RECORD EXTRACTS: Begin

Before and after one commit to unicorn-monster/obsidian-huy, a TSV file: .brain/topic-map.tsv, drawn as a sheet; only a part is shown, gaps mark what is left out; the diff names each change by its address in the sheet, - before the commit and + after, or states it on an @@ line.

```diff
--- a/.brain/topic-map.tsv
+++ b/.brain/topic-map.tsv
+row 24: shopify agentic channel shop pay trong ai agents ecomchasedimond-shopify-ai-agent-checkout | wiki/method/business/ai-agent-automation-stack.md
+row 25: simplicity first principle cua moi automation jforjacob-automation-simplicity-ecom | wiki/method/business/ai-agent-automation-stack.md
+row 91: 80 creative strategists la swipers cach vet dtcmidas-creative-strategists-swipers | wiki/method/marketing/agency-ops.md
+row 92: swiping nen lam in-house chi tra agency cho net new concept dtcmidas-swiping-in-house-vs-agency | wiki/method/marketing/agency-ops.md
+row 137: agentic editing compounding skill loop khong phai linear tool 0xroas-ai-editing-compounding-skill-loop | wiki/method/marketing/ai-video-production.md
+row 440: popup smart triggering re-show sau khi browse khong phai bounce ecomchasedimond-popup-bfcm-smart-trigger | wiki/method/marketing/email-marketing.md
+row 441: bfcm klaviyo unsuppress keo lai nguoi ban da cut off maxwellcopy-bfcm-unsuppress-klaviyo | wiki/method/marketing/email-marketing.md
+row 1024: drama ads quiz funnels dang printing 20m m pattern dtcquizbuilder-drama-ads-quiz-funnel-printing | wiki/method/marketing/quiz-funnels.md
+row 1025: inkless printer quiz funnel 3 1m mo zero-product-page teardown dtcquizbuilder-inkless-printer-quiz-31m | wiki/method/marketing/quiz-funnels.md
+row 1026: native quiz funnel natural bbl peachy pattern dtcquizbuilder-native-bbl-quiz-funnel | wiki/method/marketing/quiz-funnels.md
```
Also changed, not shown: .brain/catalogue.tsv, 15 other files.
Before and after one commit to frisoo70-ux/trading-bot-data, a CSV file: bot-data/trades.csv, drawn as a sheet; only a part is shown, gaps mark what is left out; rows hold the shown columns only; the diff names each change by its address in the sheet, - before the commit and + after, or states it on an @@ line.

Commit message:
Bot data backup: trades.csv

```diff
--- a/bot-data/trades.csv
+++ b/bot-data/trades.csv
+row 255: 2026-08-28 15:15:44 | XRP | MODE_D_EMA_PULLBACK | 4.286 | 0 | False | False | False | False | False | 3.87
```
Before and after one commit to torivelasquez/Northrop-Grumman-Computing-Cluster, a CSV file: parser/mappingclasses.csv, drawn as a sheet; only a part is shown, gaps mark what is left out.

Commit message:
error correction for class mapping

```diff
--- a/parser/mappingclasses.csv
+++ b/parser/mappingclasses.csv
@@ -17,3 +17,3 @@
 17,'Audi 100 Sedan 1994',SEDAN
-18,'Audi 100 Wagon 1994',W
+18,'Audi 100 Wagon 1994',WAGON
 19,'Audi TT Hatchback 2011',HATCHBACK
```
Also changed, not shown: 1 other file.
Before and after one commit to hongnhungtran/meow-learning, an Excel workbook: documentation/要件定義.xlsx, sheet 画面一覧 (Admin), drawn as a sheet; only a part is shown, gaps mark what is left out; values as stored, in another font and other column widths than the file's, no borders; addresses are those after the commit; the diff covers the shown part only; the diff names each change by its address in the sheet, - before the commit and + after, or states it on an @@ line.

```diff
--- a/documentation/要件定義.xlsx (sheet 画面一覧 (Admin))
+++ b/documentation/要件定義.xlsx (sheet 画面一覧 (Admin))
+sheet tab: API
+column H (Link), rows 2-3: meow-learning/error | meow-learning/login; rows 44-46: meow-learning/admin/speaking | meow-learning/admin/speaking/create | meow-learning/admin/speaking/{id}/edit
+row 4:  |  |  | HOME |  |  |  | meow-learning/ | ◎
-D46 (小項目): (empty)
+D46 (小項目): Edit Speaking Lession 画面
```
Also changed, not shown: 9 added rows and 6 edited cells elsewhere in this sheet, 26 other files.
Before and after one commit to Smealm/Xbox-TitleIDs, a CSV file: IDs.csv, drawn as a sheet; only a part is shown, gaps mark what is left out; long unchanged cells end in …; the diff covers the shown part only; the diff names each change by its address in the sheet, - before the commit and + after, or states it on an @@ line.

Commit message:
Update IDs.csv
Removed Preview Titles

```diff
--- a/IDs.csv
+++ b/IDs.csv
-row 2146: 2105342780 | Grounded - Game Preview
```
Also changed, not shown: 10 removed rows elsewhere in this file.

RECORD EXTRACTS: End

Find and copy each line of the data where "marketing" is present.

+row 91: 80 creative strategists la swipers cach vet dtcmidas-creative-strategists-swipers | wiki/method/marketing/agency-ops.md
+row 92: swiping nen lam in-house chi tra agency cho net new concept dtcmidas-swiping-in-house-vs-agency | wiki/method/marketing/agency-ops.md
+row 137: agentic editing compounding skill loop khong phai linear tool 0xroas-ai-editing-compounding-skill-loop | wiki/method/marketing/ai-video-production.md
+row 440: popup smart triggering re-show sau khi browse khong phai bounce ecomchasedimond-popup-bfcm-smart-trigger | wiki/method/marketing/email-marketing.md
+row 441: bfcm klaviyo unsuppress keo lai nguoi ban da cut off maxwellcopy-bfcm-unsuppress-klaviyo | wiki/method/marketing/email-marketing.md
+row 1024: drama ads quiz funnels dang printing 20m m pattern dtcquizbuilder-drama-ads-quiz-funnel-printing | wiki/method/marketing/quiz-funnels.md
+row 1025: inkless printer quiz funnel 3 1m mo zero-product-page teardown dtcquizbuilder-inkless-printer-quiz-31m | wiki/method/marketing/quiz-funnels.md
+row 1026: native quiz funnel natural bbl peachy pattern dtcquizbuilder-native-bbl-quiz-funnel | wiki/method/marketing/quiz-funnels.md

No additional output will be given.